The city’s public schools have been shedding students well before the pandemic. The decline last school year was much more significant, though, with enrollment dropping by 4.7%. Overall, the city’s district schools now have 6.4%, or about 64,000, fewer students compared with the 2019-2020 school year, when the pandemic started.

Charter school enrollment has increased 3.2% this school year and now stands at 143,000, or roughly 13% of the city’s public school students. Though the cap on the number of charter schools that can open in New York City has been reached, schools may still phase in additional grade levels that have already been approved.

Enrollment trends matter considerably at the school level because the majority of school budgets are allocated on a per-student basis. If a school enrolls fewer students than the city projected, they may be forced to hand funding back, a practice that generated outsized criticism last school year, as some schools owed hundreds of thousands of dollars.

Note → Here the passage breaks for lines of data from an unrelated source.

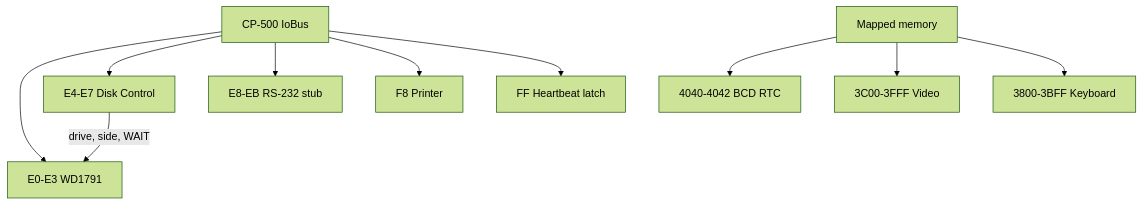
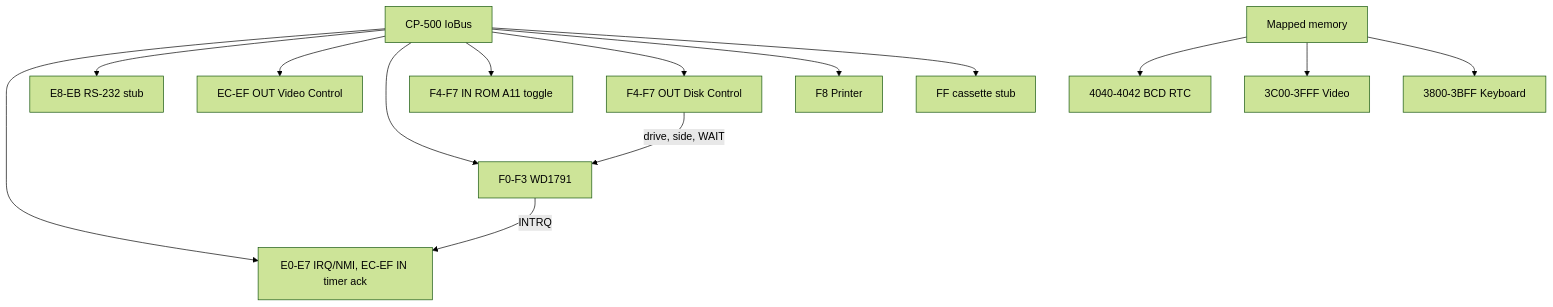
The diagram in lode/cp500/devices.md (fredimachado/heh8080), drawn with Mermaid (forest theme) before and after one commit. The commit also changed other lines of this file and 31 other files, not shown here.

````diff
--- a/lode/cp500/devices.md
+++ b/lode/cp500/devices.md
@@ -21,12 +23,16 @@
 ```mermaid
 graph TB
-    Bus[CP-500 IoBus] --> FDC[E0-E3 WD1791]
-    Bus --> DiskControl[E4-E7 Disk Control]
+    Bus[CP-500 IoBus] --> Int[E0-E7 IRQ/NMI, EC-EF IN timer ack]
+    Bus --> RS[E8-EB RS-232 stub]
+    Bus --> Video[EC-EF OUT Video Control]
+    Bus --> FDC[F0-F3 WD1791]
+    Bus --> Rom[F4-F7 IN ROM A11 toggle]
+    Bus --> DiskControl[F4-F7 OUT Disk Control]
     DiskControl -->|drive, side, WAIT| FDC
-    Bus --> RS[E8-EB RS-232 stub]
+    FDC -->|INTRQ| Int
     Bus --> Printer[F8 Printer]
-    Bus --> Int[FF Heartbeat latch]
+    Bus --> Cass[FF cassette stub]
     Memory[Mapped memory] --> RTC[4040-4042 BCD RTC]
-    Memory --> Video[3C00-3FFF Video]
+    Memory --> VRAM[3C00-3FFF Video]
     Memory --> Keyboard[3800-3BFF Keyboard]
 ```
````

City officials wound up allowing schools to keep the funding they owed, and that policy will continue this school year, officials said.

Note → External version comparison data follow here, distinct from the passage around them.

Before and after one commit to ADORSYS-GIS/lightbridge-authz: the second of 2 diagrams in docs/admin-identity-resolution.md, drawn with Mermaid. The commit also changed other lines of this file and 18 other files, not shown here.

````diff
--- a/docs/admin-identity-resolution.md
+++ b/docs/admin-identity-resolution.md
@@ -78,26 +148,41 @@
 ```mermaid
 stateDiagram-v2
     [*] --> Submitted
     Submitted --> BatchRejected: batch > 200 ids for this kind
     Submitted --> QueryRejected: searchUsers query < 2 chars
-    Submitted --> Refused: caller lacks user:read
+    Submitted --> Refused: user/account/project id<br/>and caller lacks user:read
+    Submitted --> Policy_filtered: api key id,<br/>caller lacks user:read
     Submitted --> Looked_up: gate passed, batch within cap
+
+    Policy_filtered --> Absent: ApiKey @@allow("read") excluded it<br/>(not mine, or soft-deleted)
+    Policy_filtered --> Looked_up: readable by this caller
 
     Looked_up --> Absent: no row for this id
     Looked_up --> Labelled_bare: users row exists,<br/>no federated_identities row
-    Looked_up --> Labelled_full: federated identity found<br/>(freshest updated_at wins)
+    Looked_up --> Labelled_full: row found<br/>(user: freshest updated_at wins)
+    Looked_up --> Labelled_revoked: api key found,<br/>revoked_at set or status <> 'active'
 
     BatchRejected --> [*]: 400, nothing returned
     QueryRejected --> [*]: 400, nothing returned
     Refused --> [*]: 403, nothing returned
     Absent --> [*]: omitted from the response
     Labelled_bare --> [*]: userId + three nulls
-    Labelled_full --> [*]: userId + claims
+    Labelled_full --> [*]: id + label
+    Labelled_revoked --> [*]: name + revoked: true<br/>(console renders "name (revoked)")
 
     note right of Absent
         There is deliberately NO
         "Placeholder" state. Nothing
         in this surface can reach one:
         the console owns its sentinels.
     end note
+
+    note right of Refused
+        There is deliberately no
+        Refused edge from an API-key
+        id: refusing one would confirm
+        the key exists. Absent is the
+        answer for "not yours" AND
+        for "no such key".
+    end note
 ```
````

School systems across the country have also experienced enrollment declines this year, including nearly 6% in Los Angeles and 3% in Chicago, the nation’s second and third largest districts.

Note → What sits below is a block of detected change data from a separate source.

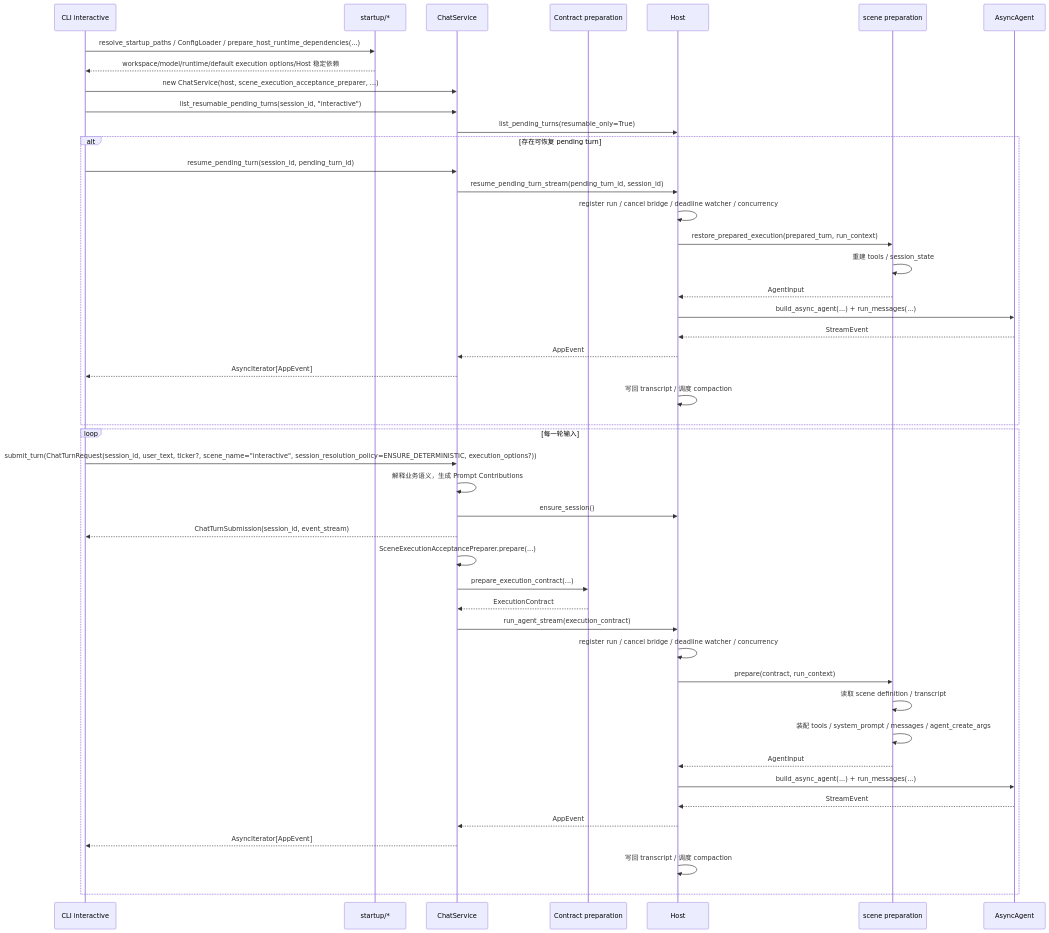
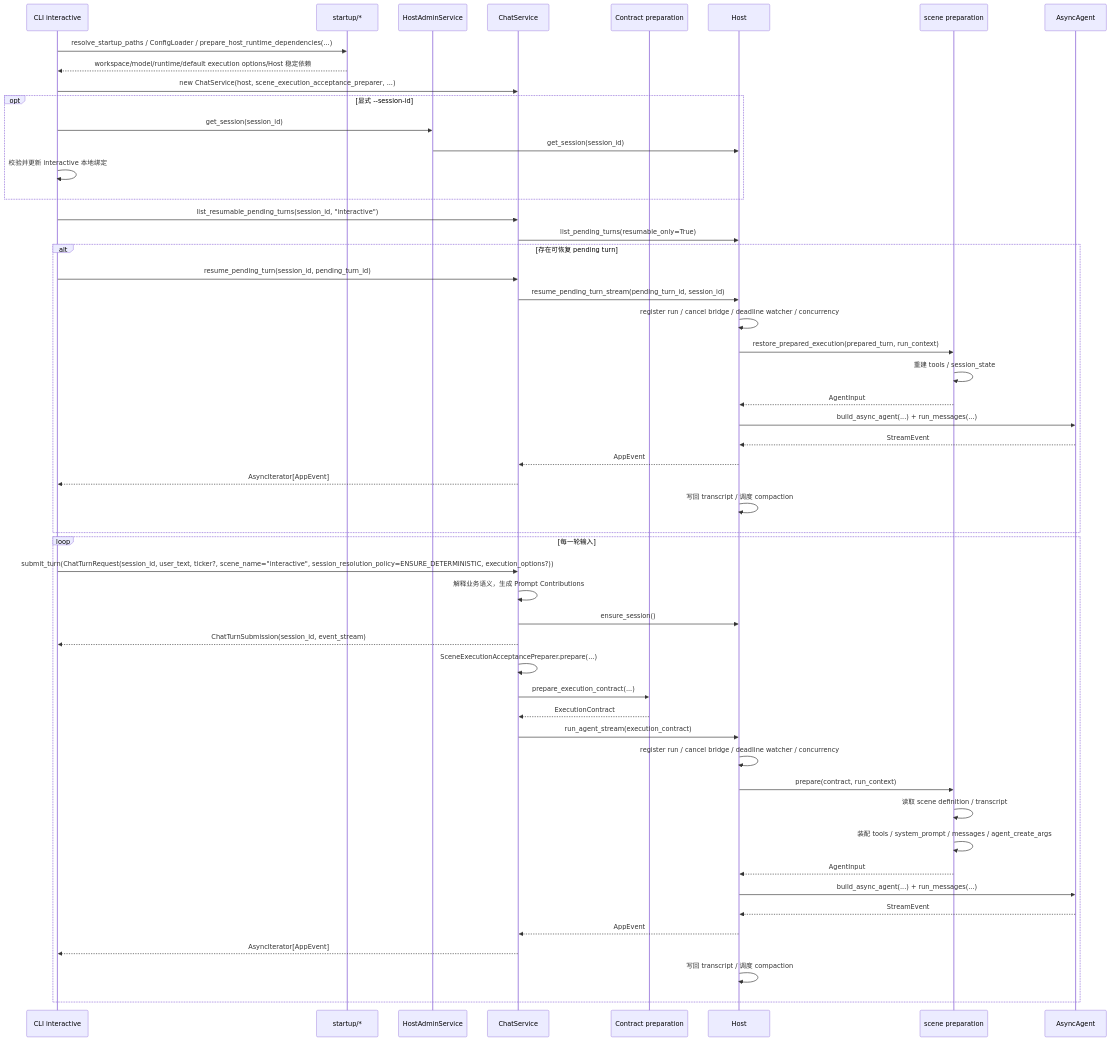
The fourth of 4 diagrams in dayu/README.md (noho/dayu-agent), drawn with Mermaid before and after one commit. The commit also changed other lines of this file and 17 other files, not shown here.

Commit message:
feat: support interactive session discovery and resume (#11)

````diff
--- a/dayu/README.md
+++ b/dayu/README.md
@@ -1266,49 +1270,55 @@
 ```mermaid
 sequenceDiagram
     participant UI as CLI interactive
     participant Startup as startup/*
+    participant Admin as HostAdminService
     participant Service as ChatService
     participant Contract as Contract preparation
     participant Host as Host
     participant SP as scene preparation
     participant Agent as AsyncAgent
 
     UI->>Startup: resolve_startup_paths / ConfigLoader / prepare_host_runtime_dependencies(...)
     Startup-->>UI: workspace/model/runtime/default execution options/Host 稳定依赖
     UI->>Service: new ChatService(host, scene_execution_acceptance_preparer, ...)
+    opt 显式 --session-id
+      UI->>Admin: get_session(session_id)
+      Admin->>Host: get_session(session_id)
+      UI->>UI: 校验并更新 interactive 本地绑定
+    end
     UI->>Service: list_resumable_pending_turns(session_id, "interactive")
     Service->>Host: list_pending_turns(resumable_only=True)
     alt 存在可恢复 pending turn
       UI->>Service: resume_pending_turn(session_id, pending_turn_id)
       Service->>Host: resume_pending_turn_stream(pending_turn_id, session_id)
       Host->>Host: register run / cancel bridge / deadline watcher / concurrency
       Host->>SP: restore_prepared_execution(prepared_turn, run_context)
       SP->>SP: 重建 tools / session_state
       SP-->>Host: AgentInput
       Host->>Agent: build_async_agent(...) + run_messages(...)
       Agent-->>Host: StreamEvent
       Host-->>Service: AppEvent
       Service-->>UI: AsyncIterator[AppEvent]
       Host->>Host: 写回 transcript / 调度 compaction
     end
     loop 每一轮输入
         UI->>Service: submit_turn(ChatTurnRequest(session_id, user_text, ticker?, scene_name="interactive", session_resolution_policy=ENSURE_DETERMINISTIC, execution_options?))
         Service->>Service: 解释业务语义，生成 Prompt Contributions
         Service->>Host: ensure_session()
         Service-->>UI: ChatTurnSubmission(session_id, event_stream)
         Service->>Service: SceneExecutionAcceptancePreparer.prepare(...)
         Service->>Contract: prepare_execution_contract(...)
         Contract-->>Service: ExecutionContract
         Service->>Host: run_agent_stream(execution_contract)
         Host->>Host: register run / cancel bridge / deadline watcher / concurrency
         Host->>SP: prepare(contract, run_context)
         SP->>SP: 读取 scene definition / transcript
         SP->>SP: 装配 tools / system_prompt / messages / agent_create_args
         SP-->>Host: AgentInput
         Host->>Agent: build_async_agent(...) + run_messages(...)
         Agent-->>Host: StreamEvent
         Host-->>Service: AppEvent
         Service-->>UI: AsyncIterator[AppEvent]
         Host->>Host: 写回 transcript / 调度 compaction
     end
 ```
````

“​​As the nation’s largest school district we’ve been impacted by the nationwide enrollment fluctuation that impacted schools across the country, and this data shows enrollment is stabilizing as we continue our City’s incredible recovery,” education department spokesperson Katie O’Hanlon said in a statement.

Considering the conditions in our schools, these numbers could have been worse.

Friday, October 29, 2021


The Queens UFT is taking a stand. I am not sure if Election Day posting of work is the issue to draw a line in the sand on while teachers continue to take abuse on things such as: safe schools, abuse of the sixth period provision, developing and ineffective observations, pressure to pass students, fights, guns, and more but who am I to question the UFT when they are up for a battle? 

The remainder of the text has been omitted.